- **Work item**: Write out every line below again exactly as it stands, skipping each image.

- **Source information**:

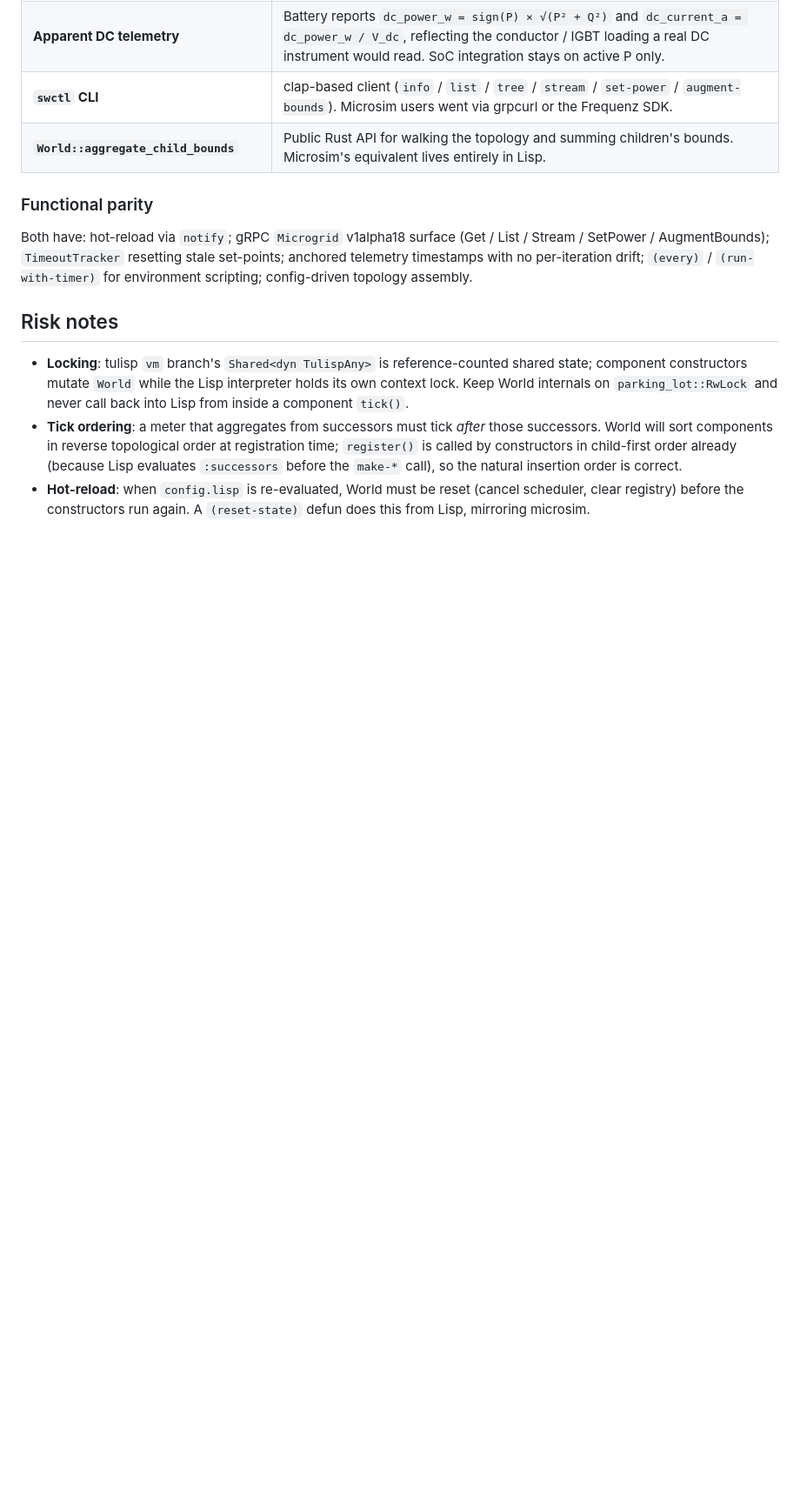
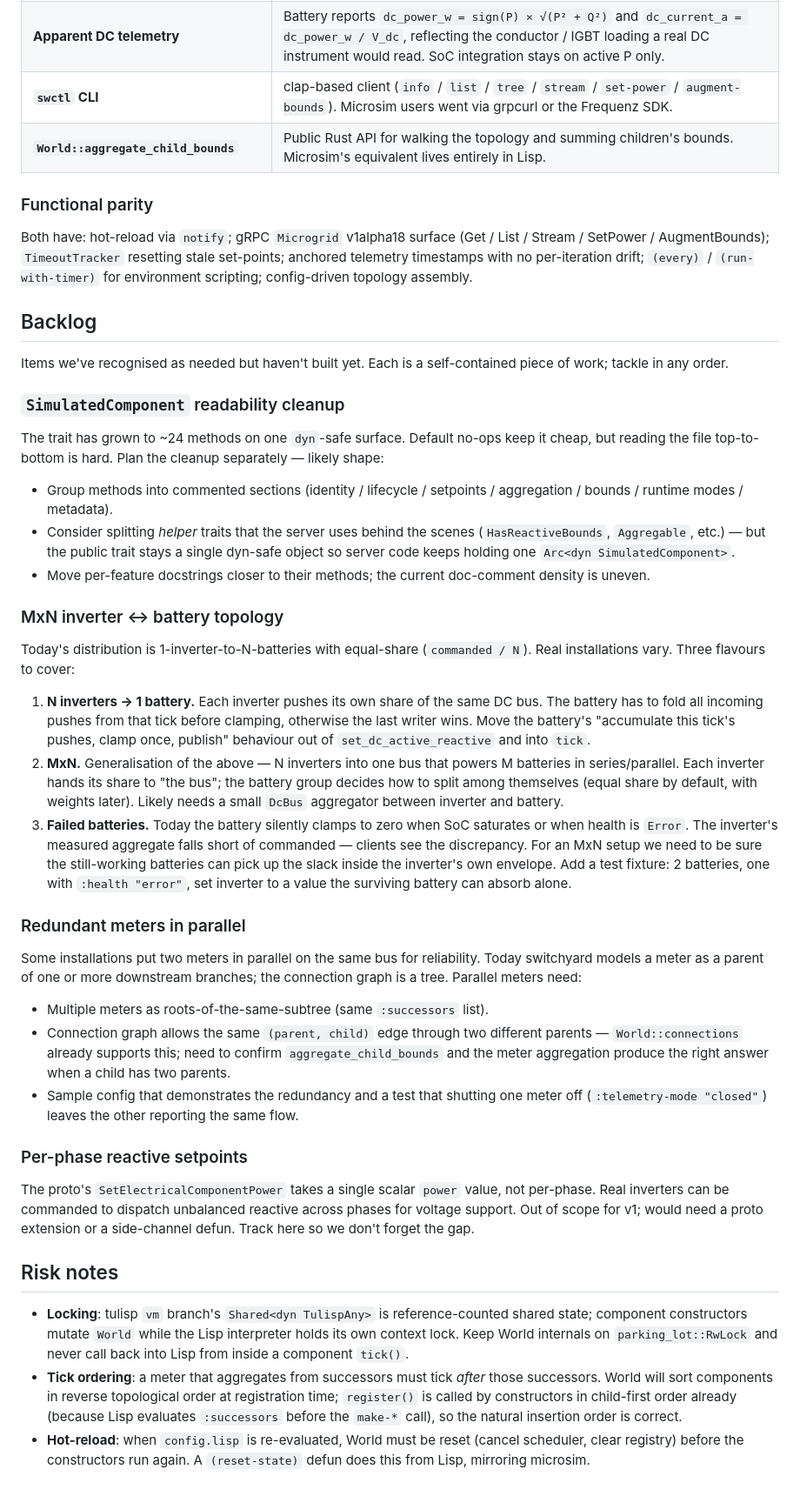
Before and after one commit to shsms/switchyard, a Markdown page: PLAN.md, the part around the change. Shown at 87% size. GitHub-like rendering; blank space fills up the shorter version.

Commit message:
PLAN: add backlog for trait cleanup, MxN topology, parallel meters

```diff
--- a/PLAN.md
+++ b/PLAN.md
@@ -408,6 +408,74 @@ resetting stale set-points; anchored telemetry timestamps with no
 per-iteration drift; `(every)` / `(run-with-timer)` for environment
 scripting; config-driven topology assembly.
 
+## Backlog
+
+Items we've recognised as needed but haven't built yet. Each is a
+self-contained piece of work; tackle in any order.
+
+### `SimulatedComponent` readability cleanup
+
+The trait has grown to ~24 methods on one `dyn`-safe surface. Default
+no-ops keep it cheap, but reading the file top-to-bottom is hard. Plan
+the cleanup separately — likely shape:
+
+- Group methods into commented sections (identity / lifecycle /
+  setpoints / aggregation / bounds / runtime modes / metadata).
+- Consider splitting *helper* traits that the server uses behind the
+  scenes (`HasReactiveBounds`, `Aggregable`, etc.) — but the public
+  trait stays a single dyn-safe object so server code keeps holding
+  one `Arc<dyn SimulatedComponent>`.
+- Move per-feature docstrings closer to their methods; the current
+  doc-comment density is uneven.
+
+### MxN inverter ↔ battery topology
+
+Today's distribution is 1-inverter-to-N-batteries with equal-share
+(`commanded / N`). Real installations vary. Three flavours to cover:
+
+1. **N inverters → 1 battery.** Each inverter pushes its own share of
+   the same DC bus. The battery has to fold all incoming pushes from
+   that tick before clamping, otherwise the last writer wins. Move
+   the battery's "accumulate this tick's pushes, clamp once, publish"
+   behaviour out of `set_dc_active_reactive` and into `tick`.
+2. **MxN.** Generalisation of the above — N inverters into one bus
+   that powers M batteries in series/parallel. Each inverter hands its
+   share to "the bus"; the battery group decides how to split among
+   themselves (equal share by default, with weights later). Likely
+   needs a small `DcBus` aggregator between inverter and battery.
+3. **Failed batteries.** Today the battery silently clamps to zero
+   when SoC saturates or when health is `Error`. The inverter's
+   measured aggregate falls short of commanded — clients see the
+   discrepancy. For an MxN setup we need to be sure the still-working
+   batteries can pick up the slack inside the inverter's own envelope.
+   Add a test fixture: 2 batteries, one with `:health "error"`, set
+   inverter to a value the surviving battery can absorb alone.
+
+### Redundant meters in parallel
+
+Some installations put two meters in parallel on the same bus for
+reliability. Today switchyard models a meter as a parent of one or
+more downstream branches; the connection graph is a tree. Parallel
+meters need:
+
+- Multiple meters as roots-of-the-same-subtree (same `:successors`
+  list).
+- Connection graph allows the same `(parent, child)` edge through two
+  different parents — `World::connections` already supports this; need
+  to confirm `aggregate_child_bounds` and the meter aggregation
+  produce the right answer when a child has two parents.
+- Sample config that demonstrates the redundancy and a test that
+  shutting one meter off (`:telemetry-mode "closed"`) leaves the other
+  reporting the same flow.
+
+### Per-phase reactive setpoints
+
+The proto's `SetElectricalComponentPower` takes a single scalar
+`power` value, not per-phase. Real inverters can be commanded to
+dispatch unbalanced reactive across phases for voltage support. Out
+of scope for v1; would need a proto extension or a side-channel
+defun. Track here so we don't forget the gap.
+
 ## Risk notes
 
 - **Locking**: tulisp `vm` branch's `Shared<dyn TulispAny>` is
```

- **Your response**:
Before and after one commit to shsms/switchyard, a Markdown page: PLAN.md, the part around the change. Shown at 87% size. GitHub-like rendering; blank space fills up the shorter version.

Commit message:
PLAN: add backlog for trait cleanup, MxN topology, parallel meters

```diff
--- a/PLAN.md
+++ b/PLAN.md
@@ -408,6 +408,74 @@ resetting stale set-points; anchored telemetry timestamps with no
 per-iteration drift; `(every)` / `(run-with-timer)` for environment
 scripting; config-driven topology assembly.
 
+## Backlog
+
+Items we've recognised as needed but haven't built yet. Each is a
+self-contained piece of work; tackle in any order.
+
+### `SimulatedComponent` readability cleanup
+
+The trait has grown to ~24 methods on one `dyn`-safe surface. Default
+no-ops keep it cheap, but reading the file top-to-bottom is hard. Plan
+the cleanup separately — likely shape:
+
+- Group methods into commented sections (identity / lifecycle /
+  setpoints / aggregation / bounds / runtime modes / metadata).
+- Consider splitting *helper* traits that the server uses behind the
+  scenes (`HasReactiveBounds`, `Aggregable`, etc.) — but the public
+  trait stays a single dyn-safe object so server code keeps holding
+  one `Arc<dyn SimulatedComponent>`.
+- Move per-feature docstrings closer to their methods; the current
+  doc-comment density is uneven.
+
+### MxN inverter ↔ battery topology
+
+Today's distribution is 1-inverter-to-N-batteries with equal-share
+(`commanded / N`). Real installations vary. Three flavours to cover:
+
+1. **N inverters → 1 battery.** Each inverter pushes its own share of
+   the same DC bus. The battery has to fold all incoming pushes from
+   that tick before clamping, otherwise the last writer wins. Move
+   the battery's "accumulate this tick's pushes, clamp once, publish"
+   behaviour out of `set_dc_active_reactive` and into `tick`.
+2. **MxN.** Generalisation of the above — N inverters into one bus
+   that powers M batteries in series/parallel. Each inverter hands its
+   share to "the bus"; the battery group decides how to split among
+   themselves (equal share by default, with weights later). Likely
+   needs a small `DcBus` aggregator between inverter and battery.
+3. **Failed batteries.** Today the battery silently clamps to zero
+   when SoC saturates or when health is `Error`. The inverter's
+   measured aggregate falls short of commanded — clients see the
+   discrepancy. For an MxN setup we need to be sure the still-working
+   batteries can pick up the slack inside the inverter's own envelope.
+   Add a test fixture: 2 batteries, one with `:health "error"`, set
+   inverter to a value the surviving battery can absorb alone.
+
+### Redundant meters in parallel
+
+Some installations put two meters in parallel on the same bus for
+reliability. Today switchyard models a meter as a parent of one or
+more downstream branches; the connection graph is a tree. Parallel
+meters need:
+
+- Multiple meters as roots-of-the-same-subtree (same `:successors`
+  list).
+- Connection graph allows the same `(parent, child)` edge through two
+  different parents — `World::connections` already supports this; need
+  to confirm `aggregate_child_bounds` and the meter aggregation
+  produce the right answer when a child has two parents.
+- Sample config that demonstrates the redundancy and a test that
+  shutting one meter off (`:telemetry-mode "closed"`) leaves the other
+  reporting the same flow.
+
+### Per-phase reactive setpoints
+
+The proto's `SetElectricalComponentPower` takes a single scalar
+`power` value, not per-phase. Real inverters can be commanded to
+dispatch unbalanced reactive across phases for voltage support. Out
+of scope for v1; would need a proto extension or a side-channel
+defun. Track here so we don't forget the gap.
+
 ## Risk notes
 
 - **Locking**: tulisp `vm` branch's `Shared<dyn TulispAny>` is
```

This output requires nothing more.